The year ahead is fresh with SXSW SpokesBUZZ showcase behind, and a whole new journey to learn, explore and grow on. A new season for SpokesBUZZ is ahead, as a new class of bands is soon to join the team.

SpokesBUZZ puts on collaborative concerts, as well as supports the band’s and artist’s individual performances, so when the chance arises to check out a local band involved with this organization, a  larger picture is supported: the pattern that makes Fort Collins unique.

The threads of Fort Collins music are growing rapidly, and it is the responsibility of the community to keep this exciting pattern unfolding.

“Fort Collins does have a story to tell,” Sutter said. “When people hear ‘Colorado’, they may not think about Fort Collins, but that is changing.”

For more info on SpokesBUZZ, head over to


Expecting the unexpected with Black Bottle Brewery

 Features, The Well  Comments Off on Expecting the unexpected with Black Bottle Brewery
Sep 102012

Author: Chelsea Dunfee


Black Bottle Brewery

Sean Nook is the owner and head brewer at Black Bottle Brewery. Black Bottle Brewery, a new and edgy brewery located south of CSU will be opening in October. For more information on the brewery visit

Black Bottle Brewery is not your typical brewery. The new, edgy and radical brewery, owned and managed by  Sean Nook, is making some pretty bold moves.

After 12 years as an auto technician, Nook took a risk in today’s shaky economic climate by quitting his job to follow his passion of brewing beer. He is in the final stages of completing the full service beer pub, opening in October.  Black Bottle will be located south of campus on the corner of College Avenue and Prospect Road.

Nook’s dream began eight years ago when he started home brewing.

“All great breweries started as home brewing, all the ones you could think of and I was obsessed with it and never stopped,” Nook said.

Nook’s determination helped him to learn everythinghe could about brewing and starting his own business.

“I have a high school education, so I guess passion speaks louder than vocabulary. I read – no one showed me how to brew. I just read books and online– and a lot of trial and error. A lot of terrible trial and error,” Nook laughed.

Nook always had a taste for craft beer and at a young age was impressed with places such as New Belgium and Odell.

“These guys are especially unique and I was influenced by them at a very young age – not legal age – I was drinking that stuff and being like, ‘This is not like my dad’s MGD’,” Nook said. “This actually has flavor and taste and a good after taste.”

Nook is also taking a risk by opening a brewery in a town that is already home to nine other microbreweries. He believes his location is in the perfect spot as he describes how new student apartments will be built within short walking distance to the brewery. The new Mason Street corridor will also stop right behind his building.

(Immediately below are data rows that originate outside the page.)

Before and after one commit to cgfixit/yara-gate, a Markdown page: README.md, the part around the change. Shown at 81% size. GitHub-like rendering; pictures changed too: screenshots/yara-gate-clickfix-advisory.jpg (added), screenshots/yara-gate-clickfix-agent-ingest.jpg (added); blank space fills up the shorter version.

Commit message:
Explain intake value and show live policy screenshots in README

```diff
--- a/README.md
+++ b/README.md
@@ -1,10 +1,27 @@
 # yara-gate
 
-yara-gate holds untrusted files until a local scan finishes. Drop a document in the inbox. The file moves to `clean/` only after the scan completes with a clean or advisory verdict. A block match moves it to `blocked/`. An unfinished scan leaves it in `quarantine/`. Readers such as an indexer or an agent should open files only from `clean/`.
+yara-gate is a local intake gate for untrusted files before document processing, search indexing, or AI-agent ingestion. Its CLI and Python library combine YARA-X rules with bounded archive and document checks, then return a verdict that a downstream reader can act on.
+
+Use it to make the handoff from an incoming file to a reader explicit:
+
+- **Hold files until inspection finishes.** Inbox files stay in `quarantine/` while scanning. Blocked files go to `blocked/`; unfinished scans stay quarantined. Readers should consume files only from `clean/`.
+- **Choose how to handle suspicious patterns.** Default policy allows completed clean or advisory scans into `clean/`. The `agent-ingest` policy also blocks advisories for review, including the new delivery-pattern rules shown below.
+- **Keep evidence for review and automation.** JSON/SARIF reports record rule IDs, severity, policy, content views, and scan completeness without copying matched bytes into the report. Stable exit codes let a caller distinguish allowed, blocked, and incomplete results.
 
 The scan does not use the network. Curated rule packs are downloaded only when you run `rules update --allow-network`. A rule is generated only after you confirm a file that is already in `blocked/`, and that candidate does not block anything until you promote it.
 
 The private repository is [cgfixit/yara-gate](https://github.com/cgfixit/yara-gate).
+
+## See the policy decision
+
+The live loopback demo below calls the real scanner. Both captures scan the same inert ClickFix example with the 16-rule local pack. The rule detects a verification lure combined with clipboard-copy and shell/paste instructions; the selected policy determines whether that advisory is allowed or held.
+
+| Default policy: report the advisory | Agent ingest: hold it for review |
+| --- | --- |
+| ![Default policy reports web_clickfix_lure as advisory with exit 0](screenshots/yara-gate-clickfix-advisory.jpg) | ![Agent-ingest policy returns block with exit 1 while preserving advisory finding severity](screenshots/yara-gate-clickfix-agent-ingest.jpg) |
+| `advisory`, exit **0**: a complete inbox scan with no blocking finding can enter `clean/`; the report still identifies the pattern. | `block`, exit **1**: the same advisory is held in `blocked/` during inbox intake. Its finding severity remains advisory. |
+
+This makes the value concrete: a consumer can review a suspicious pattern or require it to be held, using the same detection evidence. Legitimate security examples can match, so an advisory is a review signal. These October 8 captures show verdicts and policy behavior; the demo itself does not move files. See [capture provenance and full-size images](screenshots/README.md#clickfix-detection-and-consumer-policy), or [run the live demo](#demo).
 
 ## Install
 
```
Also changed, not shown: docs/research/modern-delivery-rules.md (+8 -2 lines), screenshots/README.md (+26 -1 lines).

Though there may be several microbreweries in town, Black Bottle is unique. Be ready to expect the unexpected.

“The idea is to not be normal in any aspect on anything. Design, attitude, video, beer, anything,” Nook said.

Nook is also thinking outside the box when it comes to marketing the brewery. His products include shirts for cats and even a fashion line of men’s underwear.

“The men’s underwear is a joke but it’s selling,” Nook said. “I’ve seen [breweries] sell women’s thongs. That’s so predictable, so I found black tighty whities.”

While his eye-catching marketing products cater to college town young adults, Nook welcomes all legal drinking age ranges.

“We love every age, legal of course,” Nook said.

Not only is Black Bottle’s radical techniques capturing local attention, but the brewery also won second place at Granly Brew Fest this past summer. He describes his Brewery as nontraditional, risky and creative.

“It’s fun. We want to offend you but we don’t want to make you cry. We color outside the lines and our beer has ADD,” Nook laughs.

Photo courtesy of David David Higgins

Photo courtesy of David David Higgins